When I first started traveling, I was shocked that I would often be expected to pay money to use public bathrooms. In train and subway stations especially, women often parked themselves at the entrance to bathrooms, and asked for some small change, in exchange for keeping the bathrooms clean. At first, I was appalled by this practice– why should I have to pay for something I can’t control? I soon realized the wisdom of these pay toilets. Almost without exception, the bathrooms were cleaner and more sanitary than any others.
The concept– albeit without the cleaning women– is already in practice in some European cities, and it spread to New York yesterday, as the city’s first “pay toilet” opened in Madison Square Park. The New York Times blog has the story:
“Officials said the 20 new toilets to be installed will be the first permanent ones in use in the city. The kiosk in Madison Square Park, made of tempered glass and stainless steel, is about the size of a newsstand, with an automatic sliding door that opens when a deposit of 25 cents is made.”

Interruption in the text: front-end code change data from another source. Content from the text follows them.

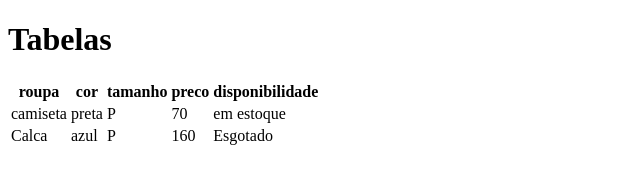
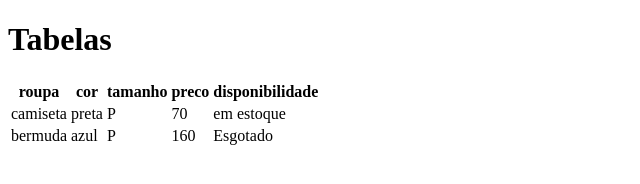
Before and after one commit to ZatannZatara/Aula-tabela, a plain HTML site: page index.html in a window 1280 px wide. Shown: the full height of the page, 0-640 px from the left. Drawn offline with Linux system fonts and the light colour scheme.

Commit message:
trocado de calca jeans para bermuda

```diff
--- a/index.html
+++ b/index.html
@@ -24,7 +24,7 @@
             <td>em estoque</td>
         </tr>
         <tr>
-            <td>Calca</td>
+            <td>bermuda</td>
             <td>azul</td>
             <td>P</td>
             <td>160</td>
```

The toilets are not without their drawbacks, however. The Times article also notes that the toilets use no less than 14 gallons of water per flush, so they are far from environmentally friendly.